(Records drawn from a dataset)
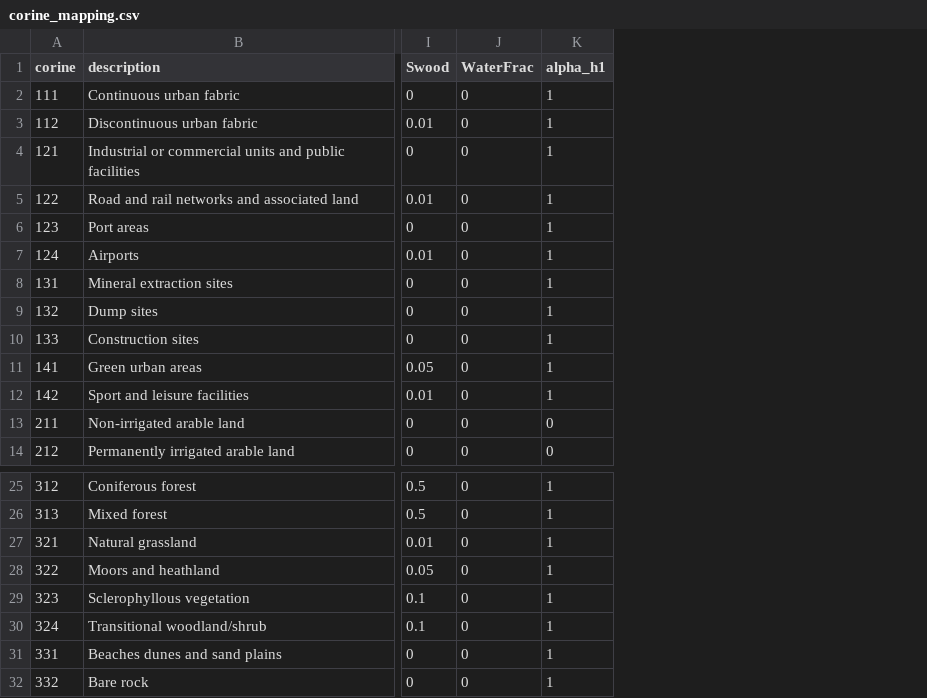
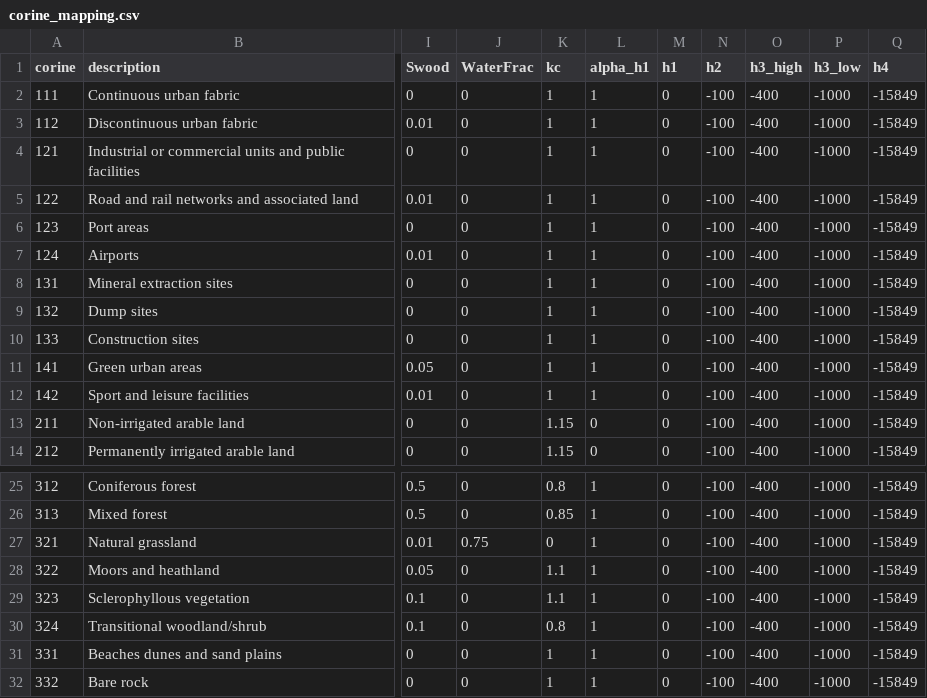
Before and after one commit to Deltares/hydromt_wflow, a CSV file: hydromt_wflow/data/lulc/corine_mapping.csv, drawn as a sheet; only a part is shown, gaps mark what is left out; the diff names each change by its address in the sheet, - before the commit and + after, or states it on an @@ line.

```diff
--- a/hydromt_wflow/data/lulc/corine_mapping.csv
+++ b/hydromt_wflow/data/lulc/corine_mapping.csv
+column K (kc), rows 2-14: 1 | 1 | 1 | 1 | 1 | 1 | 1 | 1 | 1 | 1 | 1 | 1.15 | 1.15; rows 25-32: 0.8 | 0.85 | 0 | 1.1 | 1.1 | 0.8 | 1 | 1
+column M (h1), rows 2-14: all 0; rows 25-32: all 0
+column N (h2), rows 2-14: all -100; rows 25-32: all -100
+column O (h3_high), rows 2-14: all -400; rows 25-32: all -400
+column P (h3_low), rows 2-14: all -1000; rows 25-32: all -1000
+column Q (h4), rows 2-14: all -15849; rows 25-32: all -15849
-J27 (WaterFrac): 0
+J27 (WaterFrac): 0.75
```
Also changed, not shown: hydromt_wflow/data/lulc/esa_worldcover_mapping.csv, hydromt_wflow/data/lulc/glcnmo_mapping.csv, 17 other files.
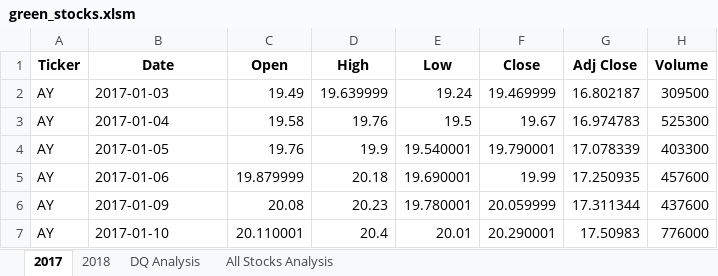
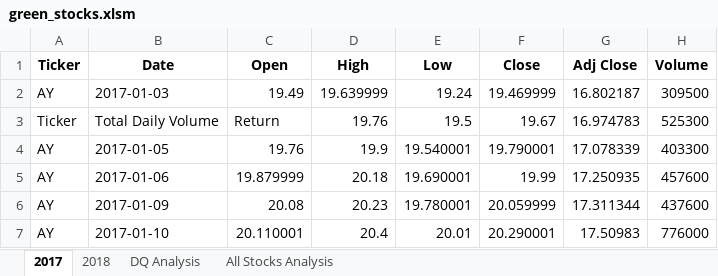
Before and after one commit to Jas-hudson/stock-analysis, an Excel workbook: green_stocks.xlsm, sheet 2017, drawn as a sheet; only a part is shown; values as stored, in another font and other column widths than the file's, no borders; the diff names each change by its address in the sheet, - before the commit and + after, or states it on an @@ line.

```diff
--- a/green_stocks.xlsm (sheet 2017)
+++ b/green_stocks.xlsm (sheet 2017)
-A3 (Ticker): AY
+A3 (Ticker): Ticker
-B3 (Date): 2017-01-04
+B3 (Date): Total Daily Volume
-C3 (Open): 19.58
+C3 (Open): Return
```
Also changed, not shown: sheet All Stocks Analysis, sheet 2018, charts or pictures.
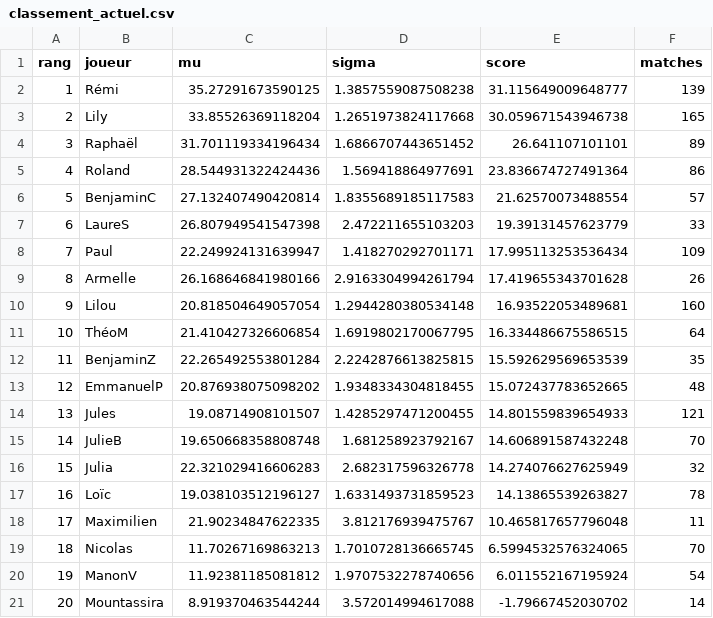
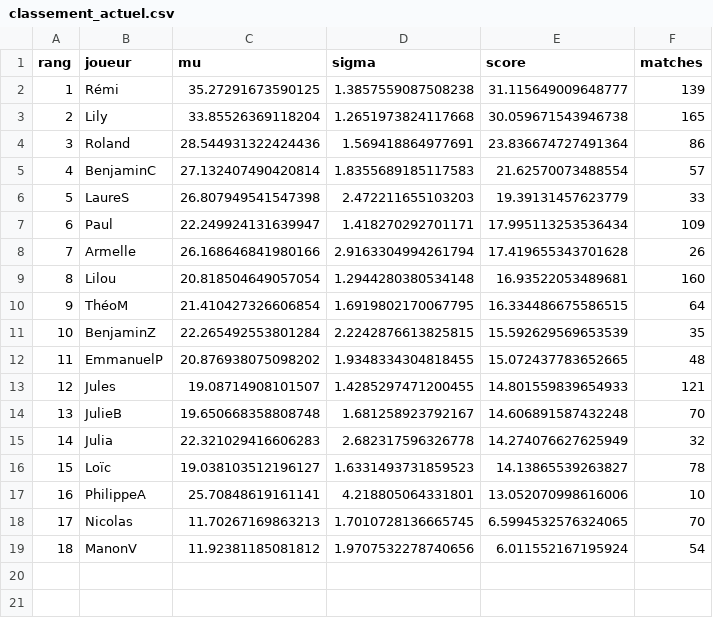
Before and after one commit to CBGP-activities/Foosball, a CSV file: docs/resultats/classement_actuel.csv, drawn as a sheet; removed rows and columns are numbered as before the commit, all else as after; the diff names each change by its address in the sheet, - before the commit and + after, or states it on an @@ line.

```diff
--- a/docs/resultats/classement_actuel.csv
+++ b/docs/resultats/classement_actuel.csv
-row 4: 3 | Raphaël | 31.701119334196434 | 1.6866707443651452 | 26.641107101101 | 89
@@ column A (rang) renumbered between rows 4 and 19 @@
-row 18: 17 | Maximilien | 21.90234847622335 | 3.812176939475767 | 10.465817657796048 | 11
+row 17: 16 | PhilippeA | 25.70848619161141 | 4.218805064331801 | 13.052070998616006 | 10
-row 21: 20 | Mountassira | 8.919370463544244 | 3.572014994617088 | -1.79667452030702 | 14
```
Also changed, not shown: 2 other files.
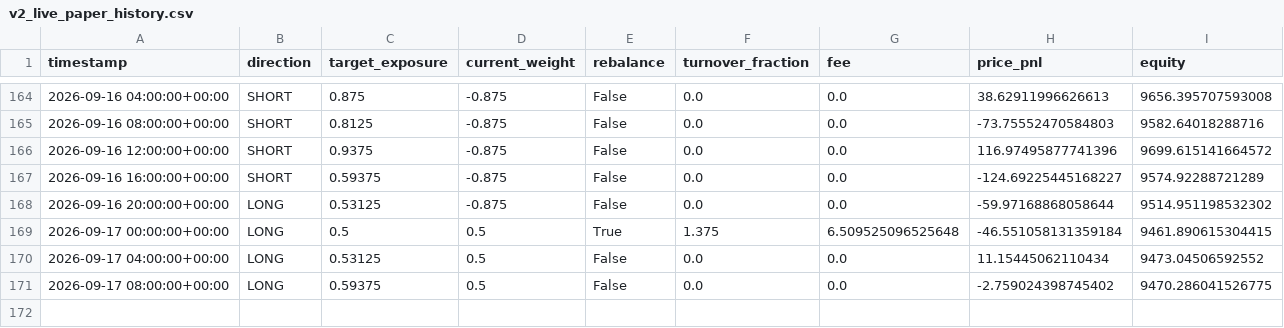
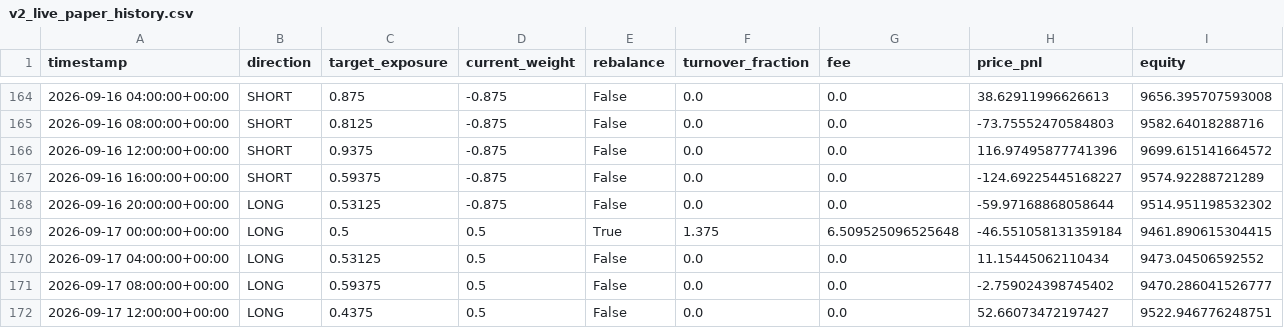
Before and after one commit to Nallge/crypto-strategy-dashboard, a CSV file: v2_live_paper_history.csv, drawn as a sheet; only a part is shown, gaps mark what is left out.

Commit message:
Update strategy dashboard data

```diff
--- a/v2_live_paper_history.csv
+++ b/v2_live_paper_history.csv
@@ -170,2 +170,3 @@ timestamp,direction,target_exposure,current_weight,rebalance,turnover_fraction,f
 2026-09-17 04:00:00+00:00,LONG,0.53125,0.5,False,0.0,0.0,11.15445062110434,9473.04506592552
-2026-09-17 08:00:00+00:00,LONG,0.59375,0.5,False,0.0,0.0,-2.759024398745402,9470.286041526775
+2026-09-17 08:00:00+00:00,LONG,0.59375,0.5,False,0.0,0.0,-2.759024398745402,9470.286041526777
+2026-09-17 12:00:00+00:00,LONG,0.4375,0.5,False,0.0,0.0,52.66073472197427,9522.946776248751
```
Also changed, not shown: bull_low_vol_paper_log.csv, v3_live_paper_history.csv.
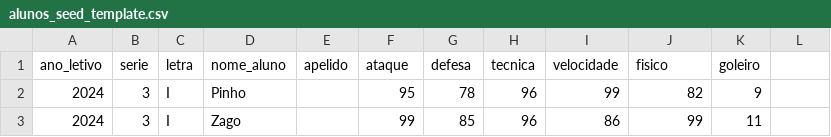
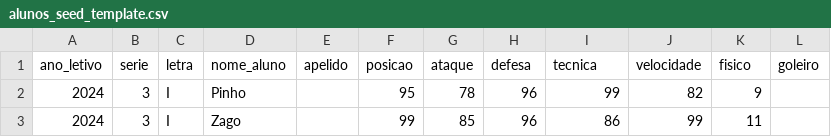
Before and after one commit to leoalmeidahdev/UniDraft, a CSV file: supabase/seed/alunos_seed_template.csv, drawn as a sheet; only a part is shown.

```diff
--- a/supabase/seed/alunos_seed_template.csv
+++ b/supabase/seed/alunos_seed_template.csv
@@ -1,2 +1,2 @@
-ano_letivo,serie,letra,nome_aluno,apelido,ataque,defesa,tecnica,velocidade,fisico,goleiro
+ano_letivo,serie,letra,nome_aluno,apelido,posicao,ataque,defesa,tecnica,velocidade,fisico,goleiro
 2024,3,I,Pinho,,95,78,96,99,82,9
```
Also changed, not shown: 21 other files.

■ PROBLEM DESCRIPTION:
Wherever a line above contains "supabase", copy that line.

■ ANSWER FOR THIS EXERCISE:
Before and after one commit to leoalmeidahdev/UniDraft, a CSV file: supabase/seed/alunos_seed_template.csv, drawn as a sheet; only a part is shown.
--- a/supabase/seed/alunos_seed_template.csv
+++ b/supabase/seed/alunos_seed_template.csv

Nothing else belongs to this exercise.